... want to know that somebody actually has good Christian principles ... they want to know that they’ve got a Christian at the head of the Australian Government.

And well they might. But do they want someone who parades their faith when they are pandering to people for votes but ignores Christian principles when in office? Do they want someone who invokes Christian principles at the ballot box but turns his back on the concerns expressed by church leaders such as Anglican Archbishop Peter Jensen and Uniting Church President, Dr Dean Drayton, about this bill? I do not know. It is not for me to judge.

The Prime Minister and his henchmen have long held that there is no legitimate role for trade unions in Australia. When they look at trade union members they see the enemy. When I look at trade union members I see people—Australian mums and dads working hard every day to raise their kids, put bread on their tables and make ends meet. At its heart this bill is an attack upon the living standards of working Australia and on Australian families. That is why it must be opposed and it is why I oppose this bill. I will always stand in defence of working Australians who stand together in union.

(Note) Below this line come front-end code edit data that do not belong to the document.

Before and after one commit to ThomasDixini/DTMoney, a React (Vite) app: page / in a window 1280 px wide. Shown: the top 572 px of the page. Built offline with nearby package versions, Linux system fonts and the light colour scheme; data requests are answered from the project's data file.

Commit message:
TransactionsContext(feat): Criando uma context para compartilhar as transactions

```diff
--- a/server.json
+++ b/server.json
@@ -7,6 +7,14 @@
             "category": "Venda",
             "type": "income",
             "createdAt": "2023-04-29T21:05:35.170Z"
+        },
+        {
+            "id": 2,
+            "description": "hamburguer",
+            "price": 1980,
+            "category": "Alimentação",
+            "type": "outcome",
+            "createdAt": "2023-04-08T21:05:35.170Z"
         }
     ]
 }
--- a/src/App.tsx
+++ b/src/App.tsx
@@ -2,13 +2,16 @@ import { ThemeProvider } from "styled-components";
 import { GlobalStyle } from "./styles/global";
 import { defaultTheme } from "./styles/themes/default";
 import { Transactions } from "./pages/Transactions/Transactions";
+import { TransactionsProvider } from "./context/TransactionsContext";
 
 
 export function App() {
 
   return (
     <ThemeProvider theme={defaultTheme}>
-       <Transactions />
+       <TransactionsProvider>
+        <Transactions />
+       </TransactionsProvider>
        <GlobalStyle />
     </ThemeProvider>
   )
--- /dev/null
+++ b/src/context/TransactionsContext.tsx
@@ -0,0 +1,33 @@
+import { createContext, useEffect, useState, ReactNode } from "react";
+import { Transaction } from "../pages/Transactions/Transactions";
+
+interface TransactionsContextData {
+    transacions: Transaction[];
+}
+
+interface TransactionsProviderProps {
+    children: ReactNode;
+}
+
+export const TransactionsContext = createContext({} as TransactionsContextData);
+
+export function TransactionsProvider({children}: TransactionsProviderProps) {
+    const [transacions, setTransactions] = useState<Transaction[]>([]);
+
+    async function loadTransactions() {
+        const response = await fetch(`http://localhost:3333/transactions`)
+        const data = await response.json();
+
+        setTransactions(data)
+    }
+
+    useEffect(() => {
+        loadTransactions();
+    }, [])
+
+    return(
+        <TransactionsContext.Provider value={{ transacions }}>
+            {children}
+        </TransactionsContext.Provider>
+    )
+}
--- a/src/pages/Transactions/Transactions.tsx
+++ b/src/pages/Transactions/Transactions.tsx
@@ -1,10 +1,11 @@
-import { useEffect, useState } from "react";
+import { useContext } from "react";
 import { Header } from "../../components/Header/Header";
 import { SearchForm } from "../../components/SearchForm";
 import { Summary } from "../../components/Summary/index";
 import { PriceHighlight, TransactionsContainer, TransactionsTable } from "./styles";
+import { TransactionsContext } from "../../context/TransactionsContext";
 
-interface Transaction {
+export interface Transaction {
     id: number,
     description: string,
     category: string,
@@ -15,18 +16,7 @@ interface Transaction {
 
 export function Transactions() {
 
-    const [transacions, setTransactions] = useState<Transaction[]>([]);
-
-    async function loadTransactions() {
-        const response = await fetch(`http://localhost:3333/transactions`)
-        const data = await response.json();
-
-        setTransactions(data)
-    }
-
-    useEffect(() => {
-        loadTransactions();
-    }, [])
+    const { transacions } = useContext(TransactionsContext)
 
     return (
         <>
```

The senators opposite are not conservatives. They are dangerous radicals and they are trying to toss 100 years of constitutional stability out the window. That is what they are about—tossing decency out of the window; tossing fairness out the window. These Tory tossers are willing to toss out the safeguards that have protected Australian working families from the worst elements of exploitation for no other reason than they hate people who stand together in union asking for a fair share of the profits of their labour. The senators opposite, lackeys and bootlicks one and all, sucking on the teats of their corporate masters in the Australian Chamber of Commerce and Industry, will be judged by the Australian—

Senator Kemp —Mr Acting Deputy President, I rise on a point of order. I do not normally rise to take points of order on these. We know that the senator is a paid-up union member and he has just been reading out—

The ACTING DEPUTY PRESIDENT (Senator Marshall)—What is your point of order, Senator Kemp?

Senator Kemp —The disgraceful attack on the people in the chamber. He said senators were bootlickers and used other absolutely appalling language. We do not speak of our colleagues in this chamber the way you speak to your colleagues in trades hall. I ask that those comments be withdrawn.

The ACTING DEPUTY PRESIDENT —Senator Sterle, I would ask you to withdraw those references.

Senator STERLE —I will withdraw those references. But it is all right for senators on the other side to attack union leaders and their families. I am a very proud member of the Transport Workers Union. The senators opposite will be judged by the Australian people at the ballot box, just as the West Australian Liberal Court government was, and I cannot wait for the fight.